Hummus, with 140 calories per 1/3-cup serving, is not a low-calorie food, but it is a nutrient-dense source of calories. Nutrient-dense foods are foods that contain nutrients you need for good health in a fairly small amount of calories. They are also natural foods that don't contain any added solid fats, sugar or refined starches. So while hummus is a little higher in calories than other healthy food options, you shouldn't feel guilty for including it in your diet because it is nutrient dense.
Carbs and Fiber
Most of the calories in the hummus come from its carb content. A 1/3-cup serving of hummus contains 16 grams of carbohydrates. Carbs are essential for good health and provide your body with the energy it needs to function properly, as well as the energy you need to get through your day. Hummus is also a good source of fiber with 4 grams per 1/3-cup serving. Most Americans don't get enough fiber in their diet, according to the Academy of Nutrition and Dietetics, so adding a little hummus to your sandwich is an easy way to boost your intake.

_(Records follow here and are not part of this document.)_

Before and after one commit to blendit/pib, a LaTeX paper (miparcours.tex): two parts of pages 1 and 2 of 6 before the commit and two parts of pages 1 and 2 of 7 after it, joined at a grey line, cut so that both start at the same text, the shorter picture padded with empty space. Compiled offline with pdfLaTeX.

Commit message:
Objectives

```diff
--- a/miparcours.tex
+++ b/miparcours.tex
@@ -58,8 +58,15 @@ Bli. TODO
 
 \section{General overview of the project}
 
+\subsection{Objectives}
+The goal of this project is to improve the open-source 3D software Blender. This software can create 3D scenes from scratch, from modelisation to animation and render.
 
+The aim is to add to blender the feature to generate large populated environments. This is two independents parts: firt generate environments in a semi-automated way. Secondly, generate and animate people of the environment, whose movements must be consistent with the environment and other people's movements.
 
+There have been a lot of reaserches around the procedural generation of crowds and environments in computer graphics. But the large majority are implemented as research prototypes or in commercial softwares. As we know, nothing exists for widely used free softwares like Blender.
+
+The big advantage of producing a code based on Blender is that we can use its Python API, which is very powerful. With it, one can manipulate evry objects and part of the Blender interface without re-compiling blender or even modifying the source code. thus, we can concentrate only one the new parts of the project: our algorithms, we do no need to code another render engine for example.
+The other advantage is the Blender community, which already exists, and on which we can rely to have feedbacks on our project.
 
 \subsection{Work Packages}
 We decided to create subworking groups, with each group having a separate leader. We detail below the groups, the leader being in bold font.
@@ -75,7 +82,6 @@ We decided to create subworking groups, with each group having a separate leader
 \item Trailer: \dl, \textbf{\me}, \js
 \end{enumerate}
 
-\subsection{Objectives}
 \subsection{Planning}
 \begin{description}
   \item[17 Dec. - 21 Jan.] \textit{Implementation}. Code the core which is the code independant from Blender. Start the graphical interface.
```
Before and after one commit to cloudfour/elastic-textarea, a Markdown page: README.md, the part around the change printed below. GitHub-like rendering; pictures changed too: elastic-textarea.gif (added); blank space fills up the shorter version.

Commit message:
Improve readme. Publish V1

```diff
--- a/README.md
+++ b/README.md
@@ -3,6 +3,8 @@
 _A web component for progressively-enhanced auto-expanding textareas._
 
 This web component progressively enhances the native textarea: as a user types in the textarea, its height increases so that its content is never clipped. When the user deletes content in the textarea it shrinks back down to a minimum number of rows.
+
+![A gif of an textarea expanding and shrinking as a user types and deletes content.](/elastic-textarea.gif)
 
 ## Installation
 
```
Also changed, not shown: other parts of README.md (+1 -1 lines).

Good Source of Protein
As a spread primarily made up of chickpeas, hummus is a good source of protein with 4 grams per 1/3-cup serving. Protein is found in every cell in your body, and the protein in foods like hummus is used to maintain and replace those proteins. While the hummus is a good source of protein, it is an incomplete source because it does not contain all the essential amino acids. But as long as you eat a variety of other foods throughout the day, such as lean meats, dairy, whole grains and vegetables, you should have no problem meeting your amino acid needs.
Both the tahini, which is a sesame paste, and the olive oil provide fat in the hummus. A 1/3-cup serving contains 7 grams of total fat, but most of that fat is monounsaturated and polyunsaturated fats. The American Heart Association recommends most of the fat in your diet come from unsaturated fats like those found in tahini and olive oil. Getting more of these types of fat in your diet may help lower blood cholesterol levels when they replace saturated fats.
Rich in Vitamins and Minerals
Hummus provides a number of essential vitamins and minerals you need for good health, but are an especially good sources of folate and iron. Folate is a B vitamin that aids in the production of DNA and RNA, and is especially important during periods of rapid growth such as infancy and pregnancy. Iron is a mineral that helps make hemoglobin and assists with the delivery of oxygen throughout your body.
- FatFree: Nutritional Data for Hummus, Raw
- U.S. Department of Agriculture: 2010 Dietary Guidelines for Americans
- Academy of Nutrition and Dietetics: Health Implications of Dietary Fiber
- McKinley Health Center: Macronutrients: The Importance of Carbohydrates, Protein and Fat
- Centers for Disease Control and Prevention: Protein
- American Heart Association: Know Your Fats
- University of Maryland Medical Center: Vitamin B9 (Folic Acid)
- KidsHealth: Minerals